We are minding the child of a friend overnight.  Lucy and A had never met until this evening.  And despite A being three and a bit years older than Lucy, they have not left each other's sides all evening. 

From A reading Lucy story after story, to playing with toy dinosaurs, to creating and play-acting imaginary creatures, to drawing on the windows, to one teaching the other hoop jumping.  Ben and I stopped twiddling our thumbs after 20 minutes, accepted the wonderful fate of the evening and picked up our needle craft *grin*.

It's just gone 9pm and they are still playing - although I did request they put their pajamas on about half an hour ago.  There is laughter, chatter and animal noises coming from down the hall.  We see them occasionally as their play takes them outside of the studio and on location, but mostly they are absorbed in their alternate universe at the end of the hall.

It gives me infinite pleasure to see my velcro baby so happy and content in the company of a person other than her parent.  It's everything I can do to stop myself *checking in*.  I mean, I knew this day would come, obviously!  But I was feeling like it was going to be - I don't know - thirteen years in or something??  A is a gorgeous child.  I feel very blessed we have the pleasure of her company for the next 18 hours or so.

Wednesday, July 13, 2011

July 13th

It was another early start this morning, only this time, for work - rather than practice.
Ben helped me construct an organisational chart for the business today.
Another tool to help me prioritise my time and ensure that I spend equal time building content for the website as well as tending the social networking aspect of the marketing, which seems to be dominating my time at the expense of everything else.

A simple exercise, but so demonstrative in clarifying where I'm at, what roles represent the business and who's doing what.  Naturally, Ben and I are filling all roles at the moment.  But this chart of position hierarchy illuminates roles that could possibly be filled by others, as the business grows.
Very à la The E-Myth.

Have you read it?

A rule of business I learned many moons ago (heavens knows from where), was to start as you mean to go on.  In other words, put in place the structures you foresee your business needing in the future, right at the beginning.  Everyone starts small.  But if you plan small, you'll always stay small.  And if you don't stay small, you'll struggle to grow as fast as your business grows.  If you plan big, all your structures will be in place for when you do grow (which will be inevitable, as that is your intention *wink*).  So growing pains will be negligible.  That is one of the best things I took from this book.  Much wisdom in that one key.

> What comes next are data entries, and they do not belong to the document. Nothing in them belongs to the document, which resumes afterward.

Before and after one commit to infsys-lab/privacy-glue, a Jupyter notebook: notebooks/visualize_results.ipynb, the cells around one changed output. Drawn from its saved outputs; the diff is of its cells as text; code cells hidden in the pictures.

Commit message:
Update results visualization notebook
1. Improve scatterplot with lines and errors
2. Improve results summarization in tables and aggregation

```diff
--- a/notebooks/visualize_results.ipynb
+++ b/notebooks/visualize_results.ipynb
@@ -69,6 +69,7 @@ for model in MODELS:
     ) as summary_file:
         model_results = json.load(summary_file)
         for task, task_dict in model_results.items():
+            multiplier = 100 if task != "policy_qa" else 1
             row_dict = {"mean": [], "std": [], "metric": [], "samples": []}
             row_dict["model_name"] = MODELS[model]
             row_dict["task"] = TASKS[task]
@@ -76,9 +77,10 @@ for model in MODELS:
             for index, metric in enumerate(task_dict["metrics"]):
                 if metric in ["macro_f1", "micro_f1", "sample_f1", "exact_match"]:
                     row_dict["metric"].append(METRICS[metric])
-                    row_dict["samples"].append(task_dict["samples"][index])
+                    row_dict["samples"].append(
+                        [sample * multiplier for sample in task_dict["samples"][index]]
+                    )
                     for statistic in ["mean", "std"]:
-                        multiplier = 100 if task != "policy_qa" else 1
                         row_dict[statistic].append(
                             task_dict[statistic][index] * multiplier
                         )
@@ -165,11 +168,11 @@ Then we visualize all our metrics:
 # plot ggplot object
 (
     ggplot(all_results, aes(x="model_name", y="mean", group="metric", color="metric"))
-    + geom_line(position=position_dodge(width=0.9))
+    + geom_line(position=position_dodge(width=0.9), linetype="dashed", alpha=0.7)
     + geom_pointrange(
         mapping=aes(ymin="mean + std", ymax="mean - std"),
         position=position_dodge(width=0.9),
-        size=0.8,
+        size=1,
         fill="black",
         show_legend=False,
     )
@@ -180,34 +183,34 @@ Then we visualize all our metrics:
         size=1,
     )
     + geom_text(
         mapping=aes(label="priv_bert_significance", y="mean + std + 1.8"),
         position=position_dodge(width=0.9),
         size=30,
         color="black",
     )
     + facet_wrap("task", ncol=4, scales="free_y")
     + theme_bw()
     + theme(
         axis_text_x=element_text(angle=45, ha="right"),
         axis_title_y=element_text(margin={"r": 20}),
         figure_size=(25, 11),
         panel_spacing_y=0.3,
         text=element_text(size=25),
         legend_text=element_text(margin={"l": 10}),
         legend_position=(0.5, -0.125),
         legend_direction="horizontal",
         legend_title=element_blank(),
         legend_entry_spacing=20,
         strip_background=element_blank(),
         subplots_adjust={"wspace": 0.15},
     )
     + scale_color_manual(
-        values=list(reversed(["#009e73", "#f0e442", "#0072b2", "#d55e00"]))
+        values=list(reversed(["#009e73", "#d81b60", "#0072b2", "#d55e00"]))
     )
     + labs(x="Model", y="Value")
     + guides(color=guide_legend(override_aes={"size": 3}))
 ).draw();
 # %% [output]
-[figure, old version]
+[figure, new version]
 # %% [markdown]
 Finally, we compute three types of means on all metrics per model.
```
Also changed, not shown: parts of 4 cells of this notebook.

So a bit of business followed by a 90 minute practice, followed by an afternoon of chillin' with my girl.  And now, a bit more business and then a bit of time with my man.  A perfectly balanced day, if I do say so, myself.  I might just be getting the hang of this.